Going from a writer’s conference the end of March to an editors’ conference the beginning of May was drastic. But you know what? I enjoyed both! Call me weird. I accept that descriptor. Gladly.
Gearing up for an editors’ conference is much like gearing up for a writers’ conference. You plan your sessions, choose the editors you’ll make appointments with, and you continue to grow in the craft—yes, craft—of editing, proofreading, formatting, or whatever form of editing you’re known for.
I’ll admit, the atmosphere is not like a writers’ conference. While the atmosphere at a writers’ conference is all about excited dialogue with others about your story, the atmosphere at an editors’ conference is all about excited dialogue about . . . um, well, grammar. And the rules of what makes good editing that shapes a really good book. Think it’s boring? Well, perhaps you might. But I thoroughly enjoyed being with my #grammar nerds and Chicago Manual of Style lovers.
For you writers, you may ask: What do editors talk about?
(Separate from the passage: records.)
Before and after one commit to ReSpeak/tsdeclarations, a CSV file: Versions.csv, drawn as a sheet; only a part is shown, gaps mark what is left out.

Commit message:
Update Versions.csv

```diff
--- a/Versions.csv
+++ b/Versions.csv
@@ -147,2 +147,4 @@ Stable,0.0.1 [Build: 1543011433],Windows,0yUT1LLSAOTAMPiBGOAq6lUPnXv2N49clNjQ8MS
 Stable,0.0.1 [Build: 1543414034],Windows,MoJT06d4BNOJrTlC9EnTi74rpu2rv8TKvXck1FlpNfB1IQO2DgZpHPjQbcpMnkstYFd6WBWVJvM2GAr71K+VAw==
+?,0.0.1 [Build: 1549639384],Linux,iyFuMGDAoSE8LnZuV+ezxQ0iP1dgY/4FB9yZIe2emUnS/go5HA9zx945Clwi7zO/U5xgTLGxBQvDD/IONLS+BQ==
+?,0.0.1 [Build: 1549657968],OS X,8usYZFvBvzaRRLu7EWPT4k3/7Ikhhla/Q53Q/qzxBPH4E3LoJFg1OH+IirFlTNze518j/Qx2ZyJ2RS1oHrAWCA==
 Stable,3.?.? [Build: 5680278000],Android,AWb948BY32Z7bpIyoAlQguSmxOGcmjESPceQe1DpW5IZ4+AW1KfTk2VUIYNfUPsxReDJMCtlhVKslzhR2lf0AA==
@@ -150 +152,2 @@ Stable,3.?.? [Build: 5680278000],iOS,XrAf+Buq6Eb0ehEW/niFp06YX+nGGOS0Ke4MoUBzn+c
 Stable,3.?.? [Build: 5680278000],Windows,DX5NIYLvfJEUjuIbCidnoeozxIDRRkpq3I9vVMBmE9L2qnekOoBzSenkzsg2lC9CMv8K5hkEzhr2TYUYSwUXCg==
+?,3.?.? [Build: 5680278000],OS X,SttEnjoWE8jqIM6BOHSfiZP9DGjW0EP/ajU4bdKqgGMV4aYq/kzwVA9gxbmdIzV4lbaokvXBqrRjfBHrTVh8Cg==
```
And to that an editor says, We talk about words, standard editing rules, our authors (it’s all good! We love helping our authors excel and we always find better ways to help them grow as writers), books that meet the expectations of great writing, and we talk about the style books. The manuals. Kinda boring, you might think, especially if you aren’t a word nerd, but not so because we attend editing conferences to help our authors exceed.
It’s a huge circle, this publishing industry. Each piece has an important part. The marketer helps the author, the publisher helps the reader, the editor helps the agent, the author helps the editor . . . do you see? We all support each other. And we all work very hard to produce good quality reading material and get it into the hands of hungry readers.
So . . . what did editors do at PENCON?
We drank gallons and gallons of coffee.
And we listened to and learned from Robert Hudson, author of The Christian Writer’s Manual of Style, deliver poignant lessons on how to be listening editors for our authors and beyond.
We toured Our Daily Bread, a ministry that’s been around since the 1930s. If you’ve never been, you should visit!
Just like writers attend writing sessions, we attended editing sessions. We learned new ways to organize our comments when editing our authors’ manuscripts and learned the importance of copyediting and what it really means to fight for each word or not at all. We explored how a book is made and what that means for the publishing industry. We laughed about editing mistakes and how to handle those hard feedback comments with grace. We learned the ins and outs of The Chicago Manual of Style, 17th edition.
Yes. There was an entire session devoted to a style manual. Not just any style manual, but THE editors’ Bible across the Christian publishing industry. (Other types of publishing have their own “Bible” and may not refer to CMS as their top resource.)
We drank more coffee and had delicious snacks. We recommended books to each other—fiction, nonfiction, style guides and manuals, writing craft books, and editing craft books and online courses and editing networks to join.
We asked questions of and listened to a publishing industry panel share their thoughts about the direction of the industry, what their houses publish, and how publishers can work with freelancers (editors) in a more cooperative and encouraging manner.
We learned how to help our authors market their books better. Yes, Indie Authors, we’ve got your back whenever you have any random marketing question! And some freelance editors are also book marketers or social media consultants.
Overall, I had a wonderful time, reconnecting with friends and meeting new friends. And like writers meeting writers, editors meeting editors seek to make friendships for a lifetime. You never know how you may help someone you met at a writers’ conference, and vice versa.
And to top it off, as the assistant director of PENCON, it was super rewarding to work with Director Jenne Acevedo and to see all our hard work pay off. To see everyone enjoying themselves, learning, networking, talking about words—brought such a smile to my face. PENCON 2018 was the fifth year for a conference for professional editors. And to see it grow is so much like watering a seed and watching it grow into a rosebush.
That’s why editors attend an editors’ conference. We want to learn more about the craft of editing so we can see words and writers grow, as well as see readers grow. And learn. And love. And laugh. And encourage.
Yes. That’s our wonderful publishing industry.